The Michigan Daily’s recent article (From the Daily: Restore Democracy 4/16/13) calling for a Constitutional amendment to overturn the U.S. Supreme Court’s decision regarding Citizens United v. Federal Elections Commission is frustrating, to say the least. Their expressed desire to reverse the decision is overzealous and misinformed.
The editorial board advocates ending the influence of money in politics. This is ridiculous. Money is an integral part of politics not only for funding elections — the Daily’s main quibble — but also as a means for political participation. This has been the case since the inception of elections and will continue until they expire. Furthermore, the Daily asserts that contributions by corporations marginalize individual voters. This is shortsighted, as money is not the sole — or even preferred — means of participating in politics.
There are many ways in which we can influence the vote. These range from simple acts like placing a bumper sticker with a candidate’s likeness on our car to more involved ones such as protesting or campaigning for a candidate. In addition, monetary contributions are a form of political speech protected by the First Amendment of the Constitution. Individuals can donate money to campaigns, so why can’t a group of citizens who decide to organize themselves into a corporation? While corporations are well suited to making financial contributions, they are weak in other forms of political speech. Thus, the Daily should be asking how to curb money’s influence, rather than how to end its influence.

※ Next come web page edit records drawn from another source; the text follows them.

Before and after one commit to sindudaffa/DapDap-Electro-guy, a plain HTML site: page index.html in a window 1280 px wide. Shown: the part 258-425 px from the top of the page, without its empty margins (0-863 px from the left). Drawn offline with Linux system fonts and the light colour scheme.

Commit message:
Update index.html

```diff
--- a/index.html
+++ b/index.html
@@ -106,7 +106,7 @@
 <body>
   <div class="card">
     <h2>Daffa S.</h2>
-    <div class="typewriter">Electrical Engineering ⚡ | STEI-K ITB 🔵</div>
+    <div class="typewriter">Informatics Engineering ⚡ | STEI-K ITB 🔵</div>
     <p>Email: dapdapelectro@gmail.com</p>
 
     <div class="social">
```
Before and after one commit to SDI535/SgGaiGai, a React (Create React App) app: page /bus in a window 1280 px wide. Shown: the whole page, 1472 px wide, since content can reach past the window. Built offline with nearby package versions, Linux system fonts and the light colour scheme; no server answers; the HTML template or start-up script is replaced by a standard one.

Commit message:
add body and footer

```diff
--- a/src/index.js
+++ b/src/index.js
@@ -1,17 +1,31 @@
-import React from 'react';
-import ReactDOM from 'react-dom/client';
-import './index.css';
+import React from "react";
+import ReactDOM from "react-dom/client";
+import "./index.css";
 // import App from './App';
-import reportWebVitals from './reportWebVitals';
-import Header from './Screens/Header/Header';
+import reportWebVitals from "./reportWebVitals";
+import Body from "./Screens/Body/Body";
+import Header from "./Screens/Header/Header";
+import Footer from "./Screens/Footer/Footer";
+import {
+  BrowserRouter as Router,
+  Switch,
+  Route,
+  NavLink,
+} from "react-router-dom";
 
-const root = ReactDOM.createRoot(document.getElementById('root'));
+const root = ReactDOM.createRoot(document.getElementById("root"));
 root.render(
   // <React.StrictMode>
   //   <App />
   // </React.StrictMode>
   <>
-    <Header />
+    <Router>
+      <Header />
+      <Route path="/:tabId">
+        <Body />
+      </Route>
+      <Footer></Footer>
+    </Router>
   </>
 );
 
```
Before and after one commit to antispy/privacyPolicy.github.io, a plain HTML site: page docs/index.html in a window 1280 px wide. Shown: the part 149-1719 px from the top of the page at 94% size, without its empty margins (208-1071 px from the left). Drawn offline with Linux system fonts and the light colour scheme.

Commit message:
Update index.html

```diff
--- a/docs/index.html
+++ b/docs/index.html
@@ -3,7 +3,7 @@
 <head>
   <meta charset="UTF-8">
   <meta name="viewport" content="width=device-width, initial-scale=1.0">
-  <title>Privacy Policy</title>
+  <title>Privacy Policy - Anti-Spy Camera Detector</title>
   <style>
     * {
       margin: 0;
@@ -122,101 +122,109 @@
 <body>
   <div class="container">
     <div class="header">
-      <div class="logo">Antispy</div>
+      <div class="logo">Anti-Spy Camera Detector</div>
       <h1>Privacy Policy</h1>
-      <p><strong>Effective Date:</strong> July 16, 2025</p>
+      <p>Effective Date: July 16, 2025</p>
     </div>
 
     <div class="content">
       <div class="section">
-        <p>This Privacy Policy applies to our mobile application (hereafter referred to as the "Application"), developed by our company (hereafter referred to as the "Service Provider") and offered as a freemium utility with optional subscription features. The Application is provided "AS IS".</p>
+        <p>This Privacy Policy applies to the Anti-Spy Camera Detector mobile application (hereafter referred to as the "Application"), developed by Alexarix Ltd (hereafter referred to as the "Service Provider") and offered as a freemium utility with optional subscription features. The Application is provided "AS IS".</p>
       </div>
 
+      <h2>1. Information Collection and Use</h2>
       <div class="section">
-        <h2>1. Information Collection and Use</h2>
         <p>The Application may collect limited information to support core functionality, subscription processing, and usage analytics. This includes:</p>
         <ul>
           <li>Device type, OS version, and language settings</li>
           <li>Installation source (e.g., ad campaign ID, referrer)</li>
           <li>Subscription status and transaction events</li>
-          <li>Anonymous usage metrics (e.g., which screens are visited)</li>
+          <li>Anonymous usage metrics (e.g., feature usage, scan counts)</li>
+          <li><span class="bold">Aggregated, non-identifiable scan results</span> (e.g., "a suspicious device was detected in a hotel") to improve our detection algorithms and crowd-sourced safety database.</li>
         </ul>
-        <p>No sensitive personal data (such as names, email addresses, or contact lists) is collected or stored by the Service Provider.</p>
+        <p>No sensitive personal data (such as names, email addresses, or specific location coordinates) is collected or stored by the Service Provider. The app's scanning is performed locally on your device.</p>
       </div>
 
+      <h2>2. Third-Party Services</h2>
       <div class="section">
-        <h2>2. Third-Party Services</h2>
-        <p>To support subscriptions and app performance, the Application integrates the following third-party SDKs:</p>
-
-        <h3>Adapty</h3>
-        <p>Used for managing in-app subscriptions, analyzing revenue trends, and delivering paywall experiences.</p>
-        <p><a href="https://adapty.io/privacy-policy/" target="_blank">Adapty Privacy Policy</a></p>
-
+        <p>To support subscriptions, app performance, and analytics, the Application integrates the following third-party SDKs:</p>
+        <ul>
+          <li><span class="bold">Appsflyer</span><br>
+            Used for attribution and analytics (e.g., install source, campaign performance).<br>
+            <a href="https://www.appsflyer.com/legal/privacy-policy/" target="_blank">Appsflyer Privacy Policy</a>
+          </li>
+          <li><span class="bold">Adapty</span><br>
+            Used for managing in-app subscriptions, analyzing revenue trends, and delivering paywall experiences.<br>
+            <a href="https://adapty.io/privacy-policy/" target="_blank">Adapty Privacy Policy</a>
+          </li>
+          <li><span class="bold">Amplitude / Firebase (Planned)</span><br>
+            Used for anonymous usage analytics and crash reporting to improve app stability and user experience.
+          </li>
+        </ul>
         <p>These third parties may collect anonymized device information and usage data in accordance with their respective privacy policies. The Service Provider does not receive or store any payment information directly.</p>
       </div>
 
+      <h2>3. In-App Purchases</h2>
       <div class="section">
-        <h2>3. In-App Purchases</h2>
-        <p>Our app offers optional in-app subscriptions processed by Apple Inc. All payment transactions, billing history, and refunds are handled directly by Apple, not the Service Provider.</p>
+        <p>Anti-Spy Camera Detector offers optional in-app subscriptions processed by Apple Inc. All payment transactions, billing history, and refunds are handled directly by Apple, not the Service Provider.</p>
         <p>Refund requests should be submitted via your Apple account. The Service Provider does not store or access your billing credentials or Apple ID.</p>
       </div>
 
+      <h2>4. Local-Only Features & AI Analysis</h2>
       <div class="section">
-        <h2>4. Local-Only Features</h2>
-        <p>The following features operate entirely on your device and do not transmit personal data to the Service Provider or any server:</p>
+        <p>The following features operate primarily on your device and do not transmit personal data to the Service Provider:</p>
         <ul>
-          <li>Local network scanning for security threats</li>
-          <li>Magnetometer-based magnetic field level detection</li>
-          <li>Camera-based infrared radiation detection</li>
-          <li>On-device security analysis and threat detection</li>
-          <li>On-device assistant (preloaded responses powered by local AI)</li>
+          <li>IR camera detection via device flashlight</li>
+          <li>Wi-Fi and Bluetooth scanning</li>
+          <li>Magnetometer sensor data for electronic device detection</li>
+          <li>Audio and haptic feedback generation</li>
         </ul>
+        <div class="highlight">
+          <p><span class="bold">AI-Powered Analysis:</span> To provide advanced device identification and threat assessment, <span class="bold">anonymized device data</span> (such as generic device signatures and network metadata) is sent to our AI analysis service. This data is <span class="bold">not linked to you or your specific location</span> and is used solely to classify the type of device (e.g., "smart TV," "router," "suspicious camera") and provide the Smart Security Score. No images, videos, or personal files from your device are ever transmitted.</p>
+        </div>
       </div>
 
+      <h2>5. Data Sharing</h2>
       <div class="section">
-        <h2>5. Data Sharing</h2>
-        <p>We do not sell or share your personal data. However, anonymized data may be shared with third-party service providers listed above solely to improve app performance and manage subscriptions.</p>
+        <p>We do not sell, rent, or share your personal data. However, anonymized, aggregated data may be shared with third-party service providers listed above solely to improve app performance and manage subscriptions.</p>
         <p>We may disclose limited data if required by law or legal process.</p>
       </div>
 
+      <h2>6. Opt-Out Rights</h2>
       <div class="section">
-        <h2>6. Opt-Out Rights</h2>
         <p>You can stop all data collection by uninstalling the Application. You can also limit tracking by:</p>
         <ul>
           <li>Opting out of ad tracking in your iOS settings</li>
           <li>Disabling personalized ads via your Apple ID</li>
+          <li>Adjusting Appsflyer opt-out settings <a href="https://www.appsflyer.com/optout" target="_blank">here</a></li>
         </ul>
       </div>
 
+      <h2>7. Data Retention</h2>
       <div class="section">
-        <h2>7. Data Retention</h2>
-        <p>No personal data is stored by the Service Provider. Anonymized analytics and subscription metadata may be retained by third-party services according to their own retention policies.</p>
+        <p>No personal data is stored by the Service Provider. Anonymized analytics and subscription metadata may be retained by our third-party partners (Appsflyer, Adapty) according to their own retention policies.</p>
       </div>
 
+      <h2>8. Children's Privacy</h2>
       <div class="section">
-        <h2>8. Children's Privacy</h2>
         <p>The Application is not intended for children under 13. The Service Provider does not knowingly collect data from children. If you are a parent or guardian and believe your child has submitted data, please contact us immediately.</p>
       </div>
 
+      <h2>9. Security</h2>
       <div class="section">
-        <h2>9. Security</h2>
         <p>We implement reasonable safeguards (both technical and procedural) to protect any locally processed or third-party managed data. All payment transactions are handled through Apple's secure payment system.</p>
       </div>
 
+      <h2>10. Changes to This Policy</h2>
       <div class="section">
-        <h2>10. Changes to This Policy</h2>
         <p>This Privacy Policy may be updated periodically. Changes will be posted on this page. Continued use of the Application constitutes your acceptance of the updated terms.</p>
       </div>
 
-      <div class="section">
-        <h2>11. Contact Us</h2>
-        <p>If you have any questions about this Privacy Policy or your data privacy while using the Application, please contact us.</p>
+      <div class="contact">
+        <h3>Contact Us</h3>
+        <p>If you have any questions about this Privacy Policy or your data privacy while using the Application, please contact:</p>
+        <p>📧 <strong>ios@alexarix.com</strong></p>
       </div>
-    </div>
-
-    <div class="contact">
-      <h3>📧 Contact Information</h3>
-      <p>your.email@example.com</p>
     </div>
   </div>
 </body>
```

I appreciate the Daily identifying the need for campaign finance reform. That being said, their suggested overhaul reveals either a complete disregard for the First Amendment or a lack of understanding for how politics work.